Wolfgang Petersen, the Oscar-nominated German filmmaker best known for his WWII classic Das Boot, the true story The Perfect Storm, and the presidential thrillers In the Line of Fire and Air Force One, has died aged 81.
The director’s passing was confirmed by his production company. He died at his home in Los Angeles on Friday August 12, after a battle with pancreatic cancer.
Petersen made two features before his 1982 breakthrough, Das Boot which was then the most expensive movie in German film history.
The 149-minute film (the original cut ran 210 minutes) chronicled the intense claustrophobia of life aboard a doomed German U-boat during the Battle of the Atlantic, with Jurgen Prochnow as the submarine’s commander.
Heralded as an antiwar masterpiece, Das Boot was nominated for six Oscars, including for Petersen’s direction and his adaptation of Lothar-Gunther Buchheim’s best-selling 1973 novel.
Das Boot launched Petersen as a filmmaker in Hollywood, where he became one of the top makers of cataclysmic action adventures in films spanning war (2004’s Troy with Brad Pitt), pandemic (the 1995 ebolavirus-inspired Outbreak) and other ocean-set disasters (2000’s The Perfect Storm and 2006’s Poseidon, a remake of “The Poseidon Adventure,” about the capsizing of an ocean liner).
In the 1990s, he was behind the lens directing two screen legends: Clint Eastwood as the veteran presidential bodyguard out to stop an assassin in In the Line of Fire (1993) and Harrison Ford (1997) as the embattled Commander-in-Chief in Air Force One.
Troy, the 2006 epic based on Homer’s Iliad, found less favour among critics but made nearly $US500 million ($712.6m) worldwide.

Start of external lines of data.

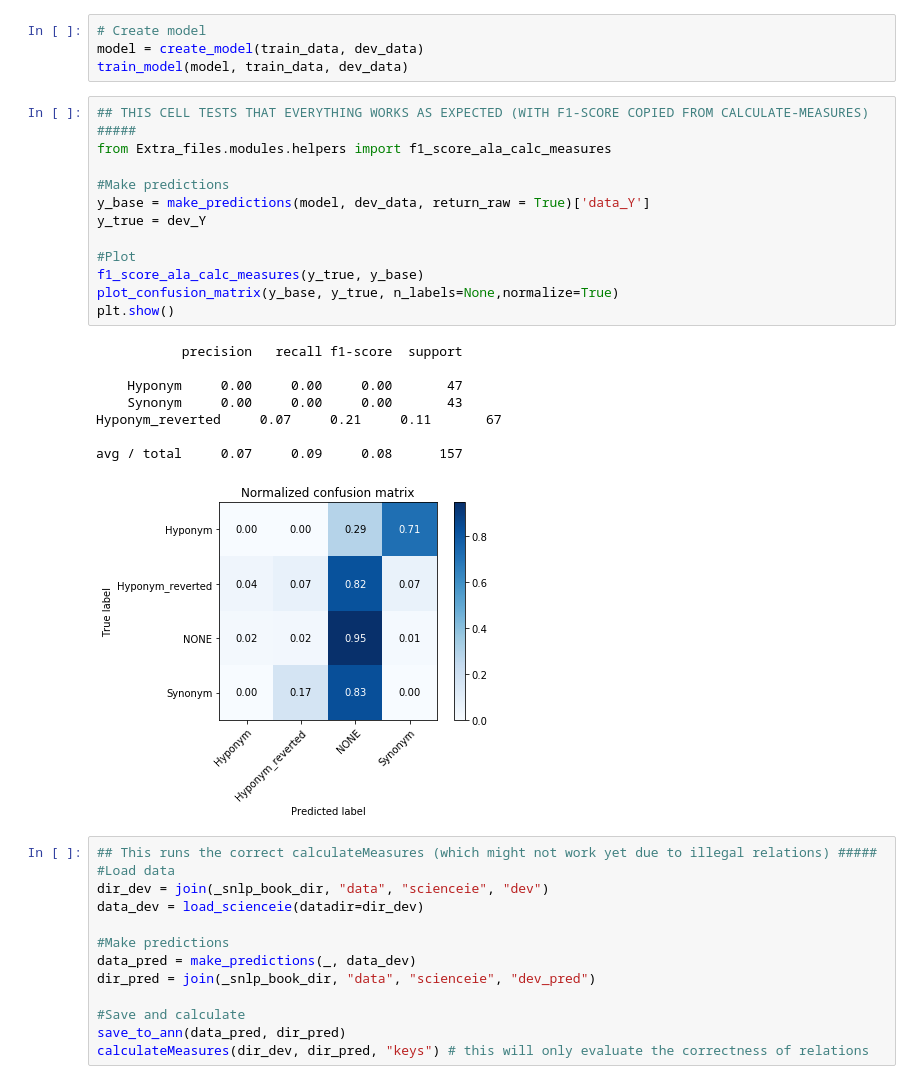
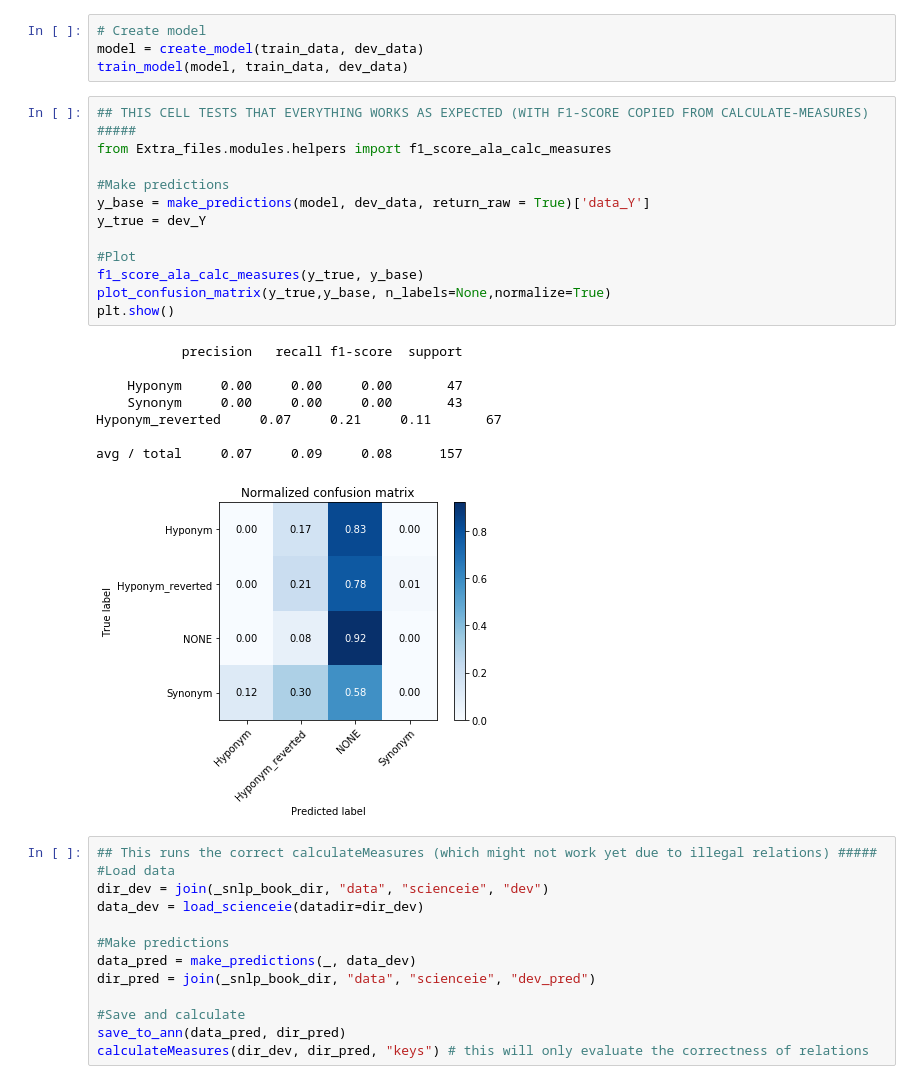
Before and after one commit to UsernamePSQ/nlp_final, a Jupyter notebook: stat-nlp-book/assignments/2019/final_assignment/problem/final_assignment.ipynb, the cells around one changed output. Saved outputs shown, nothing was run; the diff lists cells and outputs as text.

Commit message:
plot_confusion_matrix had wrong y_true and y_pred

```diff
--- a/stat-nlp-book/assignments/2019/final_assignment/problem/final_assignment.ipynb
+++ b/stat-nlp-book/assignments/2019/final_assignment/problem/final_assignment.ipynb
@@ -551,24 +551,24 @@ train_model(model, train_data, dev_data)
 # %%
 ## THIS CELL TESTS THAT EVERYTHING WORKS AS EXPECTED (WITH F1-SCORE COPIED FROM CALCULATE-MEASURES) #####
 from Extra_files.modules.helpers import f1_score_ala_calc_measures
 
 #Make predictions
 y_base = make_predictions(model, dev_data, return_raw = True)['data_Y']
 y_true = dev_Y
 
 #Plot
 f1_score_ala_calc_measures(y_true, y_base)
-plot_confusion_matrix(y_base, y_true, n_labels=None,normalize=True)
+plot_confusion_matrix(y_true,y_base, n_labels=None,normalize=True)
 plt.show()
 # %% [output]
            precision   recall f1-score  support
 
     Hyponym     0.00     0.00     0.00       47
     Synonym     0.00     0.00     0.00       43
 Hyponym_reverted     0.07     0.21     0.11       67
 
 avg / total     0.07     0.09     0.08      157
-[figure, old version]
+[figure, new version]
 # %%
 ## This runs the correct calculateMeasures (which might not work yet due to illegal relations) #####
 #Load data
```
Also changed, not shown: parts of 1 cell of this notebook, 1 other file.
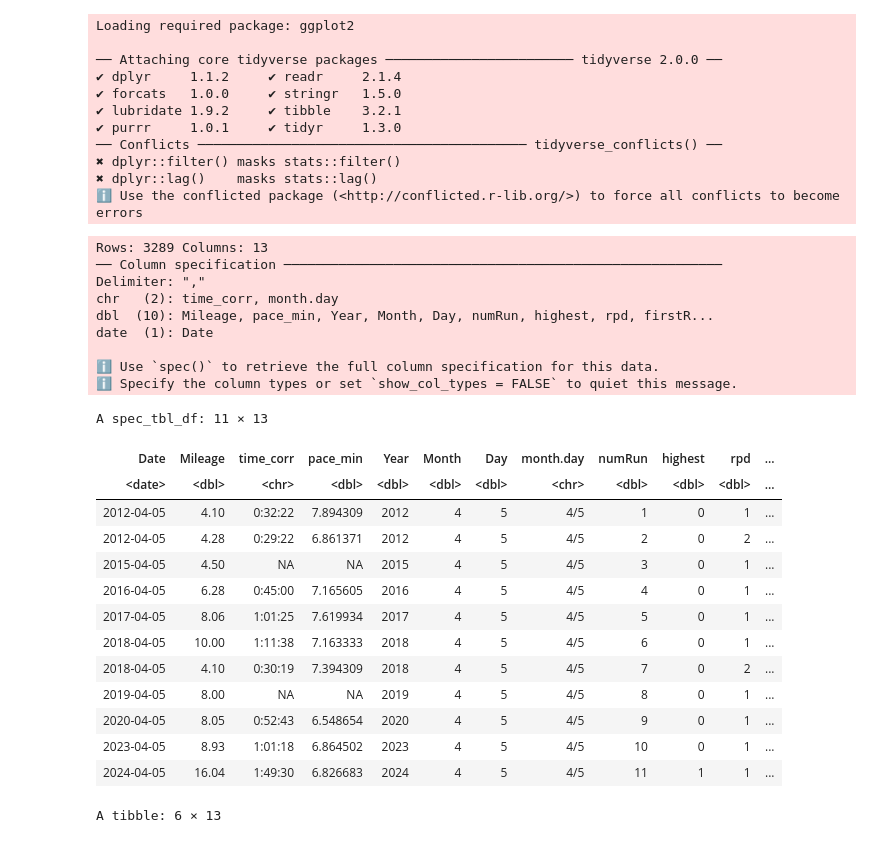
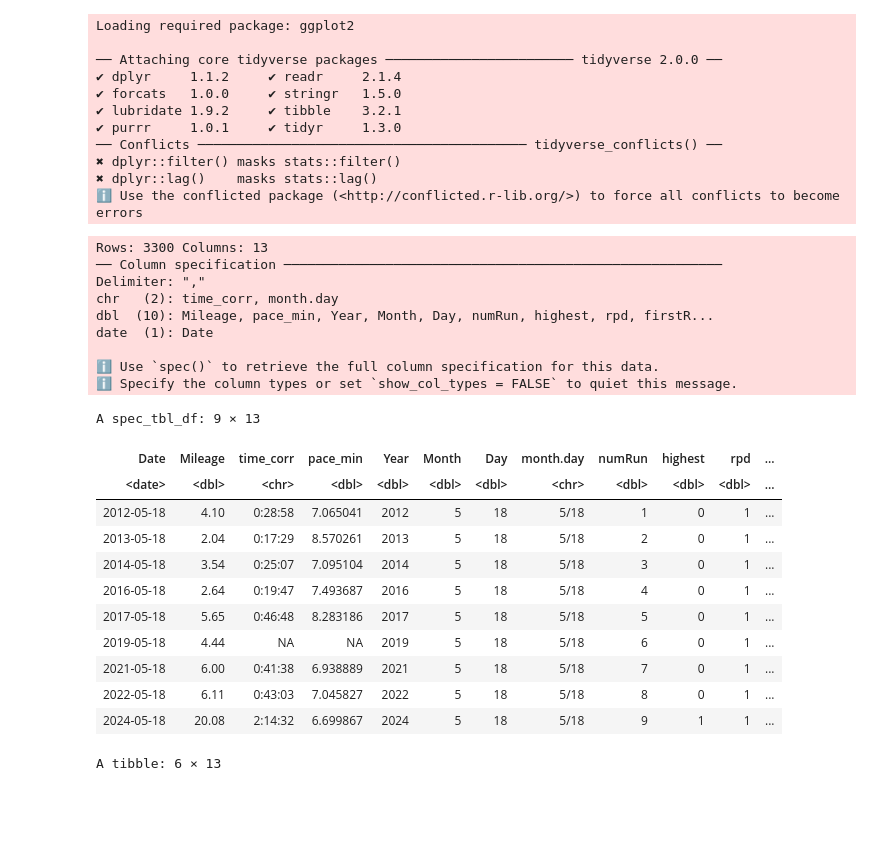
Before and after one commit to adolwick/biof309project, a Jupyter notebook: runs_per_date.ipynb, the cells around one changed output. Cells and saved outputs as stored; diff of their text form; code cells hidden in the pictures; blank space fills up the shorter version.

```diff
--- a/runs_per_date.ipynb
+++ b/runs_per_date.ipynb
@@ -18,31 +18,29 @@ Loading required package: ggplot2
 # %%
 df = read_csv("rpd.csv")
 #head(df)
-df %>% filter(month.day=="4/5")
+df %>% filter(month.day=="5/18")
 # %% [output]
-Rows: 3289 Columns: 13
+Rows: 3300 Columns: 13
 ── Column specification ────────────────────────────────────────────────────────
 Delimiter: ","
 chr   (2): time_corr, month.day
 dbl  (10): Mileage, pace_min, Year, Month, Day, numRun, highest, rpd, firstR...
 date  (1): Date
 
 ℹ Use `spec()` to retrieve the full column specification for this data.
 ℹ Specify the column types or set `show_col_types = FALSE` to quiet this message.
-A spec_tbl_df: 11 × 13
+A spec_tbl_df: 9 × 13
 | Date | Mileage | time_corr | pace_min | Year | Month | Day | month.day | numRun | highest | rpd | ... |
 | <date> | <dbl> | <chr> | <dbl> | <dbl> | <dbl> | <dbl> | <chr> | <dbl> | <dbl> | <dbl> | ... |
-| 2012-04-05 | 4.10 | 0:32:22 | 7.894309 | 2012 | 4 | 5 | 4/5 | 1 | 0 | 1 | ... |
-| 2012-04-05 | 4.28 | 0:29:22 | 6.861371 | 2012 | 4 | 5 | 4/5 | 2 | 0 | 2 | ... |
-| 2015-04-05 | 4.50 | NA | NA | 2015 | 4 | 5 | 4/5 | 3 | 0 | 1 | ... |
-| 2016-04-05 | 6.28 | 0:45:00 | 7.165605 | 2016 | 4 | 5 | 4/5 | 4 | 0 | 1 | ... |
-| 2017-04-05 | 8.06 | 1:01:25 | 7.619934 | 2017 | 4 | 5 | 4/5 | 5 | 0 | 1 | ... |
-| 2018-04-05 | 10.00 | 1:11:38 | 7.163333 | 2018 | 4 | 5 | 4/5 | 6 | 0 | 1 | ... |
-| 2018-04-05 | 4.10 | 0:30:19 | 7.394309 | 2018 | 4 | 5 | 4/5 | 7 | 0 | 2 | ... |
-| 2019-04-05 | 8.00 | NA | NA | 2019 | 4 | 5 | 4/5 | 8 | 0 | 1 | ... |
-| 2020-04-05 | 8.05 | 0:52:43 | 6.548654 | 2020 | 4 | 5 | 4/5 | 9 | 0 | 1 | ... |
-| 2023-04-05 | 8.93 | 1:01:18 | 6.864502 | 2023 | 4 | 5 | 4/5 | 10 | 0 | 1 | ... |
-| 2024-04-05 | 16.04 | 1:49:30 | 6.826683 | 2024 | 4 | 5 | 4/5 | 11 | 1 | 1 | ... |
+| 2012-05-18 | 4.10 | 0:28:58 | 7.065041 | 2012 | 5 | 18 | 5/18 | 1 | 0 | 1 | ... |
+| 2013-05-18 | 2.04 | 0:17:29 | 8.570261 | 2013 | 5 | 18 | 5/18 | 2 | 0 | 1 | ... |
+| 2014-05-18 | 3.54 | 0:25:07 | 7.095104 | 2014 | 5 | 18 | 5/18 | 3 | 0 | 1 | ... |
+| 2016-05-18 | 2.64 | 0:19:47 | 7.493687 | 2016 | 5 | 18 | 5/18 | 4 | 0 | 1 | ... |
+| 2017-05-18 | 5.65 | 0:46:48 | 8.283186 | 2017 | 5 | 18 | 5/18 | 5 | 0 | 1 | ... |
+| 2019-05-18 | 4.44 | NA | NA | 2019 | 5 | 18 | 5/18 | 6 | 0 | 1 | ... |
+| 2021-05-18 | 6.00 | 0:41:38 | 6.938889 | 2021 | 5 | 18 | 5/18 | 7 | 0 | 1 | ... |
+| 2022-05-18 | 6.11 | 0:43:03 | 7.045827 | 2022 | 5 | 18 | 5/18 | 8 | 0 | 1 | ... |
+| 2024-05-18 | 20.08 | 2:14:32 | 6.699867 | 2024 | 5 | 18 | 5/18 | 9 | 1 | 1 | ... |
 # %%
 dfh = df %>%
     filter(highest==1)
```
Also changed, not shown: parts of 23 cells of this notebook, 9 other files.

Petersen is survived by his wife, Maria Antoinette Borgel, son Daniel, daughter-in-law and two grandchildren.